> [Directions for this task]: Report, as a single number, how many lines of the records contain the word "Please".

> [Provided data]:
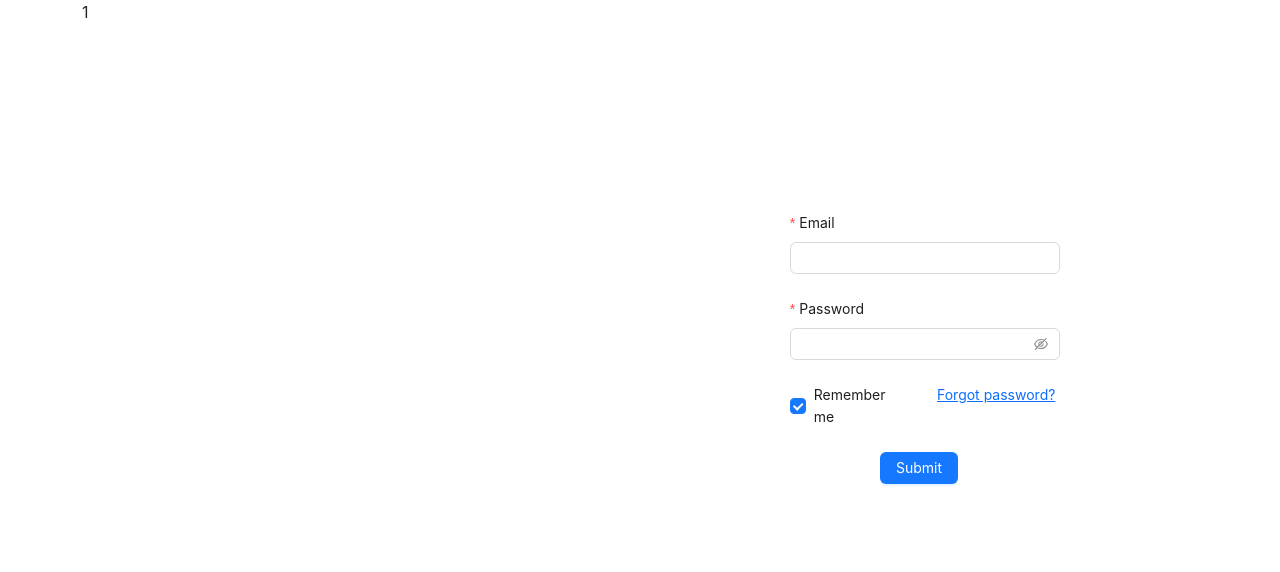
Repository: di-huynh-dev/kanban-inventory-management
Page: /
These files come from the project's save history. The page is drawn as it stood at one moment and after the next save; the edit follows.
The browser window is 1280 px wide. The pictures show the whole page.
The project was rebuilt for these pictures with package versions that can differ from the ones it lists, and the page was loaded fresh each time. Also part of the build but not shown: src/App.css, src/pages/auth/SignUp.tsx, src/routers/MainRouter.tsx.

Above is the page before, as saved 2024-09-07 11:53:04.

### public/index.html
<!DOCTYPE html>
<html lang="en">
  <head>
    <meta charset="utf-8" />
    <link rel="icon" href="%PUBLIC_URL%/favicon.ico" />
    <meta name="viewport" content="width=device-width, initial-scale=1" />
    <meta name="theme-color" content="#000000" />
    <meta
      name="description"
      content="Web site created using create-react-app"
    />
    <link rel="apple-touch-icon" href="%PUBLIC_URL%/logo192.png" />
    <link
      rel="stylesheet"
      href="https://cdn.jsdelivr.net/npm/bootstrap@5.3.2/dist/css/bootstrap.min.css"
      integrity="sha384-T3c6CoIi6uLrA9TneNEoa7RxnatzjcDSCmG1MXxSR1GAsXEV/Dwwykc2MPK8M2HN"
      crossorigin="anonymous"
    />
    <!--
      manifest.json provides metadata used when your web app is installed on a
      user's mobile device or desktop. See https://developers.google.com/web/fundamentals/web-app-manifest/
    -->
    <link rel="manifest" href="%PUBLIC_URL%/manifest.json" />
    <!--
      Notice the use of %PUBLIC_URL% in the tags above.
      It will be replaced with the URL of the `public` folder during the build.
      Only files inside the `public` folder can be referenced from the HTML.

      Unlike "/favicon.ico" or "favicon.ico", "%PUBLIC_URL%/favicon.ico" will
      work correctly both with client-side routing and a non-root public URL.
      Learn how to configure a non-root public URL by running `npm run build`.
    -->
    <title>React App</title>
  </head>
  <body>
    <noscript>You need to enable JavaScript to run this app.</noscript>
    <div id="root"></div>
    <!--
      This HTML file is a template.
      If you open it directly in the browser, you will see an empty page.

      You can add webfonts, meta tags, or analytics to this file.
      The build step will place the bundled scripts into the <body> tag.

      To begin the development, run `npm start` or `yarn start`.
      To create a production bundle, use `npm run build` or `yarn build`.
    -->
  </body>
</html>

### src/index.css
body {
  margin: 0;
  font-family: -apple-system, BlinkMacSystemFont, 'Segoe UI', 'Roboto', 'Oxygen', 'Ubuntu', 'Cantarell', 'Fira Sans',
    'Droid Sans', 'Helvetica Neue', sans-serif;
  -webkit-font-smoothing: antialiased;
  -moz-osx-font-smoothing: grayscale;
}

code {
  font-family: source-code-pro, Menlo, Monaco, Consolas, 'Courier New', monospace;
}

.content-center {
  height: 100vh;
  justify-content: center;
  align-items: center;
  display: flex;
}

### src/App.tsx
import './App.css'
import Routers from './routers/Routers'

function App() {
  return <Routers />
}

export default App

### src/routers/Routers.tsx
import AuthRouter from './AuthRouter'
import MainRouter from './MainRouter'

const Routers = () => {
  return 1 < 2 ? <AuthRouter></AuthRouter> : <MainRouter></MainRouter>
}

export default Routers

### src/routers/AuthRouter.tsx
import { createBrowserRouter, RouterProvider } from 'react-router-dom'
import { LoginPage, SignUpPage } from '../pages'

const authRouter = createBrowserRouter([
  {
    path: '/',
    element: <LoginPage></LoginPage>,
  },
  {
    path: '/sign-up',
    element: <SignUpPage></SignUpPage>,
  },
])
const AuthRouter = () => {
  return (
    <div className="container">
      <div className="row">
        <div className="col">1</div>
        <div className="col content-center">
          <RouterProvider router={authRouter} />
        </div>
      </div>
    </div>
  )
}

export default AuthRouter

### src/pages/index.ts
import LoginPage from './auth/Login'
import SignUpPage from './auth/SignUp'

export { LoginPage, SignUpPage }

### src/pages/auth/Login.tsx
import type { FormProps } from 'antd'
import { Button, Checkbox, Form, Input } from 'antd'
import { Link } from 'react-router-dom'

type FieldType = {
  email?: string
  password?: string
  remember?: string
}

const LoginPage = () => {
  const onFinish: FormProps<FieldType>['onFinish'] = (values) => {
    console.log('Success:', values)
  }

  const onFinishFailed: FormProps<FieldType>['onFinishFailed'] = (errorInfo) => {
    console.log('Failed:', errorInfo)
  }
  return (
    <>
      {' '}
      <Form
        layout="vertical"
        initialValues={{ remember: true }}
        onFinish={onFinish}
        onFinishFailed={onFinishFailed}
        autoComplete="off"
      >
        <Form.Item<FieldType>
          label="Email"
          name="email"
          rules={[{ required: true, message: 'Please input your username!' }]}
        >
          <Input />
        </Form.Item>

        <Form.Item<FieldType>
          label="Password"
          name="password"
          rules={[{ required: true, message: 'Please input your password!' }]}
        >
          <Input.Password />
        </Form.Item>

        <div className="row">
          <div className="col">
            <Form.Item<FieldType> name="remember" valuePropName="checked">
              <Checkbox>Remember me</Checkbox>
            </Form.Item>
          </div>

          <div className="col text-right">
            <Link to={'/'}>Forgot password?</Link>
          </div>
        </div>

        <Form.Item wrapperCol={{ offset: 8, span: 16 }}>
          <Button type="primary" htmlType="submit">
            Submit
          </Button>
        </Form.Item>
      </Form>
    </>
  )
}

export default LoginPage

Loaded but not shown: src/index.tsx (common file); src/reportWebVitals.ts (common file)

After the next save:
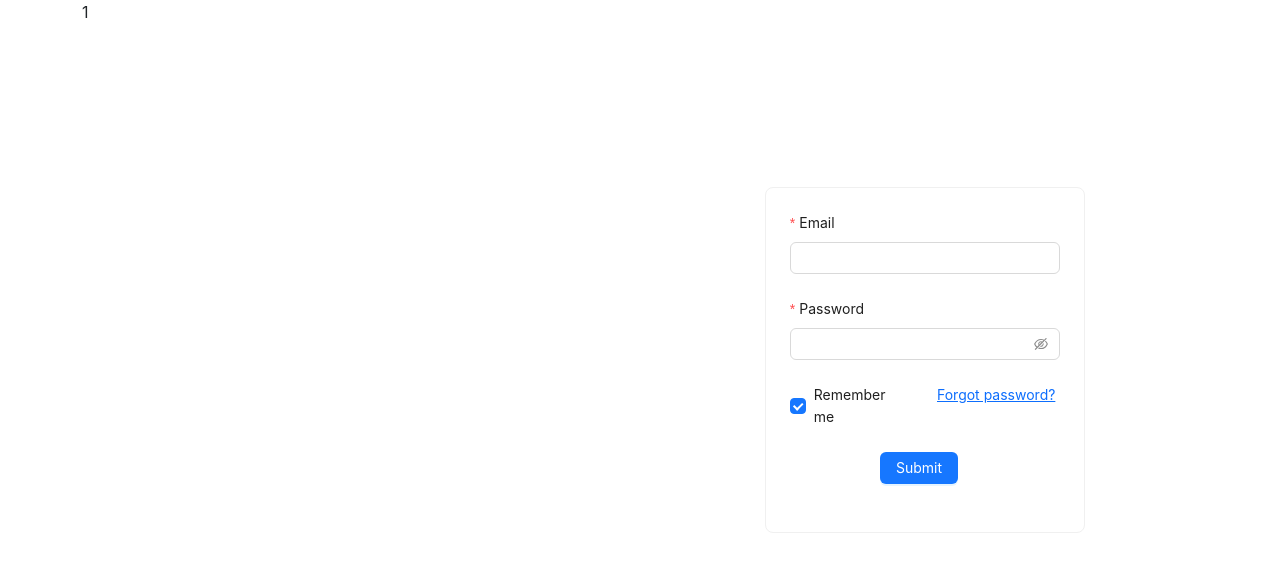
Saved 13 s later.
--- a/src/pages/auth/Login.tsx
+++ b/src/pages/auth/Login.tsx
@@ -1,5 +1,5 @@
 import type { FormProps } from 'antd'
-import { Button, Checkbox, Form, Input } from 'antd'
+import { Button, Card, Checkbox, Form, Input } from 'antd'
 import { Link } from 'react-router-dom'
 
 type FieldType = {
@@ -18,48 +18,49 @@ const LoginPage = () => {
   }
   return (
     <>
-      {' '}
-      <Form
-        layout="vertical"
-        initialValues={{ remember: true }}
-        onFinish={onFinish}
-        onFinishFailed={onFinishFailed}
-        autoComplete="off"
-      >
-        <Form.Item<FieldType>
-          label="Email"
-          name="email"
-          rules={[{ required: true, message: 'Please input your username!' }]}
+      <Card>
+        <Form
+          layout="vertical"
+          initialValues={{ remember: true }}
+          onFinish={onFinish}
+          onFinishFailed={onFinishFailed}
+          autoComplete="off"
         >
-          <Input />
-        </Form.Item>
+          <Form.Item<FieldType>
+            label="Email"
+            name="email"
+            rules={[{ required: true, message: 'Please input your username!' }]}
+          >
+            <Input />
+          </Form.Item>
 
-        <Form.Item<FieldType>
-          label="Password"
-          name="password"
-          rules={[{ required: true, message: 'Please input your password!' }]}
-        >
-          <Input.Password />
-        </Form.Item>
+          <Form.Item<FieldType>
+            label="Password"
+            name="password"
+            rules={[{ required: true, message: 'Please input your password!' }]}
+          >
+            <Input.Password />
+          </Form.Item>
 
-        <div className="row">
-          <div className="col">
-            <Form.Item<FieldType> name="remember" valuePropName="checked">
-              <Checkbox>Remember me</Checkbox>
-            </Form.Item>
+          <div className="row">
+            <div className="col">
+              <Form.Item<FieldType> name="remember" valuePropName="checked">
+                <Checkbox>Remember me</Checkbox>
+              </Form.Item>
+            </div>
+
+            <div className="col text-right">
+              <Link to={'/'}>Forgot password?</Link>
+            </div>
           </div>
 
-          <div className="col text-right">
-            <Link to={'/'}>Forgot password?</Link>
-          </div>
-        </div>
-
-        <Form.Item wrapperCol={{ offset: 8, span: 16 }}>
-          <Button type="primary" htmlType="submit">
-            Submit
-          </Button>
-        </Form.Item>
-      </Form>
+          <Form.Item wrapperCol={{ offset: 8, span: 16 }}>
+            <Button type="primary" htmlType="submit">
+              Submit
+            </Button>
+          </Form.Item>
+        </Form>
+      </Card>
     </>
   )
 }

> [Reply to the exercise]: 6